The Writing Craft
I'm putting this in Mildly Constructive vs. Tastes Less Gamey because it can be used to better one's roleplay.
The purpose of this thread is to share links relating to writing that you think people might enjoy or that you've found personally helpful in the pursuit of such.
Here's a few to start. These are all ones I've personally saved for reference.
- 50 of the Best Screenplays to Read and Download in Every Genre
- John August's site (useful for writing in general, but especially screenwriting)
- How to Develop + Test a Story Idea
- Nuts and Bolts: “Thought” Verbs
- When to Make a New Paragraph
- Punctuation in Dialogue
- Using Semicolons
- Screenwriting Format Mistakes
- Writing the Shots
- The 10 Types of Writers' Block (and How to Overcome Them)
- 13 Famous Writers on Overcoming Writer’s Block
- Writing With Color (they have an entire post on skintones that's fantastic for bio data / desc writing)
- Writing With Color: Stereotypes & Tropes

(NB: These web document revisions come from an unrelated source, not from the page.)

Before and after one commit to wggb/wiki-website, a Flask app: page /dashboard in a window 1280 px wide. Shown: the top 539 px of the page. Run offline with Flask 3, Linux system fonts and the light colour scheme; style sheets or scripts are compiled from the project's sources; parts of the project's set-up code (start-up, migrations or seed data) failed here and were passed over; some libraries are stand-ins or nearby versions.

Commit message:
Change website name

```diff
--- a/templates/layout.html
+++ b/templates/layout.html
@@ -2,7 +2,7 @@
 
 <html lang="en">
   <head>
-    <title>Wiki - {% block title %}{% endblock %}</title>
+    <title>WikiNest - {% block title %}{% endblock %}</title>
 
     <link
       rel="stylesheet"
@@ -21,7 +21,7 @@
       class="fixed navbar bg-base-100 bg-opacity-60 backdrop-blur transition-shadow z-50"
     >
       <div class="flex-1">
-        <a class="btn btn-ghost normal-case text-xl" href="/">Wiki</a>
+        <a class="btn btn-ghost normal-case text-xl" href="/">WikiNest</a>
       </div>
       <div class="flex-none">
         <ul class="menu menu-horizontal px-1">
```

Part of why I include (and recommend!) screenwriting tips is because MU*ing is a very 'visual' format as well. We try to eschew metaposing and especially thoughtposing. Some of us use it to comedic effect or to help expand on what would be knowable, but certainly not to the extent one would find in a novel. You almost have to approach posing as you approach screenwriting: by focusing on what can be seen.
I'll happily expand here as I find (and find merit in) more.
Check out the podcast, Writing Excuses: http://www.writingexcuses.com. Hosted by a bunch of published speculative fiction authors, including Brandon Sanderson.
Start with season 10.
It's the best fiction writing resource I've ever come across. (Just my opinion, but it works for me.)
I think the basics work for RP too, particularly if you're building a game from scratch, because that entails world-building. (Their most recent episode actually focuses on how to adapt fiction for games.)
One of the reasons I roleplay is to practice the description of motion and body language. To convey emotion through showing, rather than telling. To display an emotion through gesture and form rather than outright handing it to the reader.
I've had some success with this. I've had people pick up on things through a character's body language (as written) without having to outright state what is being evoked. I always check in, 'Hey, she's sitting like that because...' 'He did that gesture as a...' since I figure hey, their character would know this, even if they didn't pick up on it. And often? People say they got it.
Even better is when I've been threading something subtle through a scene and someone later goes, 'Oh shit! I just realized...'
To me that's success. For as much love as I have for snarky asides and meta-jokes at my character's expensive, I love even more when my writing is immersive enough to draw the other player(s) in.
All this to lead to this video: https://www.youtube.com/watch?v=GfqD5WqChUY.
It's about camera direction and acting in regards to immersion (David Fincer, verily, is a god unto men), but it showcases, to me, just how vital that display of body language is. It's not enough to just show it in Fincher's world, but he wants to pull you in and sweep you up in the moment through the camera.
I strive to do the same through words.
Because it got me excited and I wanted to share:
AT THE MOUNTAINS OF MADNESS IS IN HERE.
Read a sample from the writing of a famous theorist you enjoy, and put the writing 'tic' in your work. I was a fan of Karl Marx in college, and I used is double - clause a lot.
I.E: The Penguin looked askance from the young hooligan - he was used to such men coming up with such trifles - and moved his arm around the man's shoulder, preparing to bring him in on the real secret of Gotham City.
It gives your writing a bit of flavor, that commonly repeated eccentricity, especially if you're unconsciously using the author's ideas in your work.
I do this often with words. I'll get hung up on a word for a few days. I've seen authors do it for an entire book, which honestly can be kind of vexing (see Piers Anthony and the word occidental in Wielding a Red Sword).
I use semicolons in my writing a lot. It's probably the thing that -- if someone were trying to seek me out -- would most notably flag me. In point of fact, it's what made me sort of giddy to play with @BobGoblin on a game because he uses them fairly liberally too. It was a moment of 'ah-ha! Someone else with this writing quirk!'